• [PROBLEM DETAILS]
Your task is to copy each line of the material that holds the word "cloud".

• [DATA SHOWN]
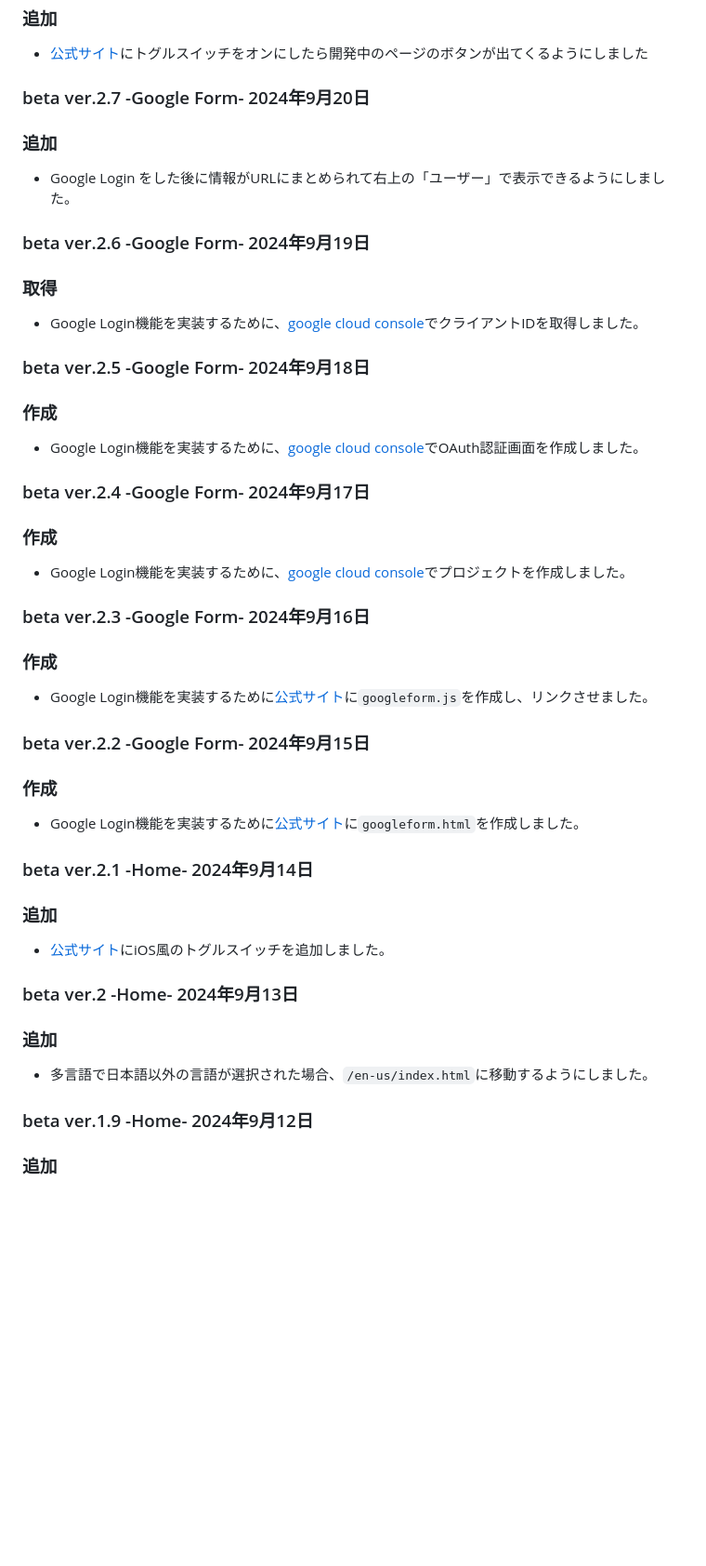
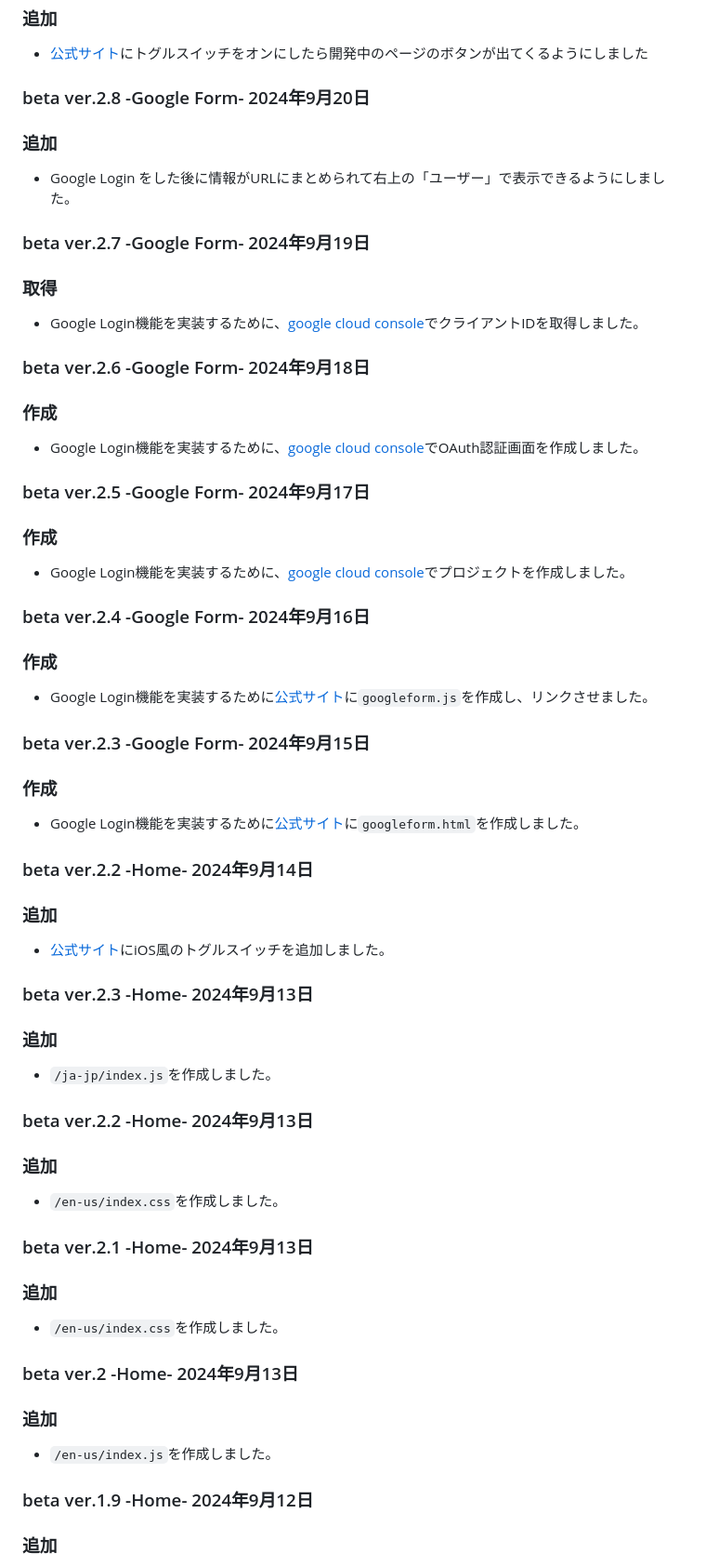
Before and after one commit to arcana426/text, a Markdown page: CHANGELOG.md, the part around the change. Shown: that part at 93% size. Rendered like a GitHub page; blank space fills up the shorter version.

````diff
--- a/CHANGELOG.md
+++ b/CHANGELOG.md
@@ -26,37 +26,49 @@
 ### **追加**
  - [公式サイト](https://arcana426.42web.io)にトグルスイッチをオンにしたら開発中のページのボタンが出てくるようにしました
 
-### beta ver.2.7 -Google Form- 2024年9月20日
+### beta ver.2.8 -Google Form- 2024年9月20日
 ### **追加**
  - Google Login をした後に情報がURLにまとめられて右上の「ユーザー」で表示できるようにしました。
 
-### beta ver.2.6 -Google Form- 2024年9月19日
+### beta ver.2.7 -Google Form- 2024年9月19日
 ### **取得**
  - Google Login機能を実装するために、[google cloud console](https://console.cloud.google.com)でクライアントIDを取得しました。
 
-### beta ver.2.5 -Google Form- 2024年9月18日
+### beta ver.2.6 -Google Form- 2024年9月18日
 ### **作成**
  - Google Login機能を実装するために、[google cloud console](https://console.cloud.google.com)でOAuth認証画面を作成しました。
 
-### beta ver.2.4 -Google Form- 2024年9月17日
+### beta ver.2.5 -Google Form- 2024年9月17日
 ### **作成**
  - Google Login機能を実装するために、[google cloud console](https://console.cloud.google.com)でプロジェクトを作成しました。
 
-### beta ver.2.3 -Google Form- 2024年9月16日
+### beta ver.2.4 -Google Form- 2024年9月16日
 ### **作成**
  - Google Login機能を実装するために[公式サイト](https://arcana426.42web.io)に```googleform.js```を作成し、リンクさせました。
 
-### beta ver.2.2 -Google Form- 2024年9月15日
+### beta ver.2.3 -Google Form- 2024年9月15日
 ### **作成**
  - Google Login機能を実装するために[公式サイト](https://arcana426.42web.io)に```googleform.html```を作成しました。
 
-### beta ver.2.1 -Home- 2024年9月14日
+### beta ver.2.2 -Home- 2024年9月14日
 ### **追加**
 - [公式サイト](https://arcana426.42web.io)にiOS風のトグルスイッチを追加しました。
 
+### beta ver.2.3 -Home- 2024年9月13日
+### **追加**
+ - ```/ja-jp/index.js```を作成しました。
+
+### beta ver.2.2 -Home- 2024年9月13日
+### **追加**
+ - ```/en-us/index.css```を作成しました。
+
+### beta ver.2.1 -Home- 2024年9月13日
+### **追加**
+ - ```/en-us/index.css```を作成しました。
+
 ### beta ver.2 -Home- 2024年9月13日
 ### **追加**
- - 多言語で日本語以外の言語が選択された場合、```/en-us/index.html```に移動するようにしました。
+ - ```/en-us/index.js```を作成しました。
 
 ### beta ver.1.9 -Home- 2024年9月12日
 ### **追加**
````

• [WRITTEN REPLY]
  - Google Login機能を実装するために、[google cloud console](https://console.cloud.google.com)でクライアントIDを取得しました。
  - Google Login機能を実装するために、[google cloud console](https://console.cloud.google.com)でOAuth認証画面を作成しました。
  - Google Login機能を実装するために、[google cloud console](https://console.cloud.google.com)でプロジェクトを作成しました。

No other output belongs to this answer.